As anthropogenic change continues to alter ecosystems worldwide, humans are experiencing more frequent outbreaks of novel and emerging infectious diseases. Effects of the recent outbreaks of Zika virus have the potential to drastically change the structure of human populations. For mosquito-borne diseases like Zika, a popular method for controlling disease is to reduce the number of breeding sites available to mosquito vectors. We present a mathematical model exploring how the synchronicity of these treatment efforts between four subdivisions of the landscape affect the size of an epidemic. These subdivisions represent local municipalities that are likely to enact control efforts independently and without coordination.

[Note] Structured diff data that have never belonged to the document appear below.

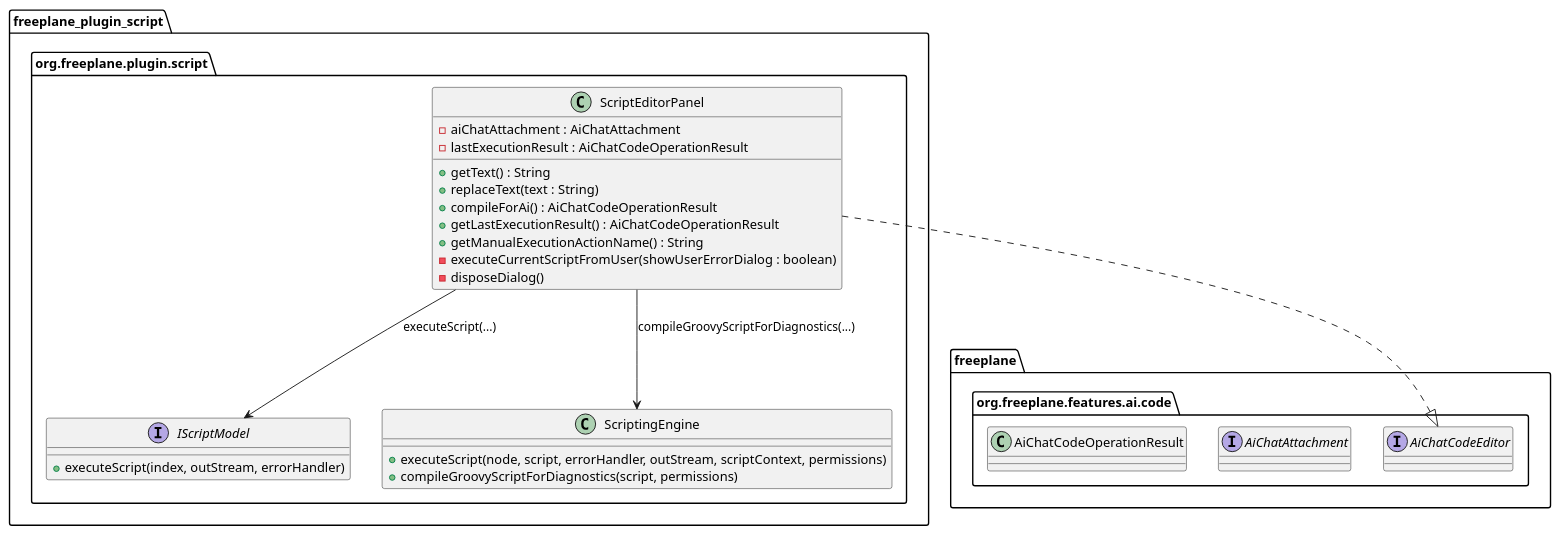
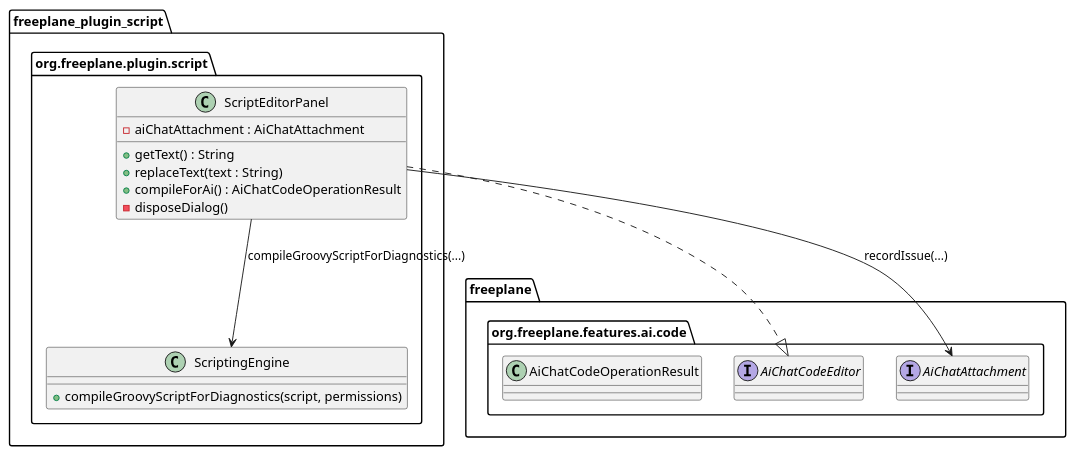
One commit to hyperdreamer/freeplane changed the sixth of 8 diagrams in ai-specs/tasks/in-progress/allow-ai-chat-attachment-for-formula-and-script-editors.md. Above: the diagram before and after it, drawn with PlantUML. The commit also changed other lines of this file, not shown here.

Commit message:
2026-05-27-editor-chat-attachment Clarify attached-editor task design

````diff
--- a/ai-specs/tasks/in-progress/allow-ai-chat-attachment-for-formula-and-script-editors.md
+++ b/ai-specs/tasks/in-progress/allow-ai-chat-attachment-for-formula-and-script-editors.md
@@ -717,41 +765,32 @@
-```plantuml
-@startuml
-set separator none
-package "freeplane" {
-  package "org.freeplane.features.ai.code" {
-    interface AiChatCodeEditor
-    interface AiChatAttachment
-    class AiChatCodeOperationResult
-  }
-}
-
-package "freeplane_plugin_script" {
-  package "org.freeplane.plugin.script" {
-    class ScriptEditorPanel {
-      - aiChatAttachment : AiChatAttachment
-      - lastExecutionResult : AiChatCodeOperationResult
-      + getText() : String
-      + replaceText(text : String)
-      + compileForAi() : AiChatCodeOperationResult
-      + getLastExecutionResult() : AiChatCodeOperationResult
-      + getManualExecutionActionName() : String
-      - executeCurrentScriptFromUser(showUserErrorDialog : boolean)
-      - disposeDialog()
-    }
-
-    interface IScriptModel {
-      + executeScript(index, outStream, errorHandler)
-    }
-
-    class ScriptingEngine {
-      + executeScript(node, script, errorHandler, outStream, scriptContext, permissions)
-      + compileGroovyScriptForDiagnostics(script, permissions)
+  ```plantuml
+  @startuml
+  set separator none
+  package "freeplane" {
+    package "org.freeplane.features.ai.code" {
+      interface AiChatCodeEditor
+      interface AiChatAttachment
+      class AiChatCodeOperationResult
     }
   }
-}
-
-ScriptEditorPanel ..|> AiChatCodeEditor
-ScriptEditorPanel --> IScriptModel : executeScript(...)
-ScriptEditorPanel --> ScriptingEngine : compileGroovyScriptForDiagnostics(...)
-@enduml
-```
+  
+  package "freeplane_plugin_script" {
+    package "org.freeplane.plugin.script" {
+      class ScriptEditorPanel {
+        - aiChatAttachment : AiChatAttachment
+        + getText() : String
+        + replaceText(text : String)
+        + compileForAi() : AiChatCodeOperationResult
+        - disposeDialog()
+      }
+  
+      class ScriptingEngine {
+        + compileGroovyScriptForDiagnostics(script, permissions)
+      }
+    }
+  }
+  
+  ScriptEditorPanel ..|> AiChatCodeEditor
+  ScriptEditorPanel --> ScriptingEngine : compileGroovyScriptForDiagnostics(...)
+  ScriptEditorPanel --> AiChatAttachment : recordIssue(...)
+  @enduml
+  ```
````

More people become infected with Zika when treatment rates are equal between all parts of the landscape (synchronicity is high) than when treatment rates differ between subdivisions. These results suggest that local municipalities will need to coordinate their treatment efforts to reduce synchronicity in order to more effectively reduce vector population sizes and control Zika outbreaks. These principles can also be applied to reduce the severity of other emerging vector-borne diseases.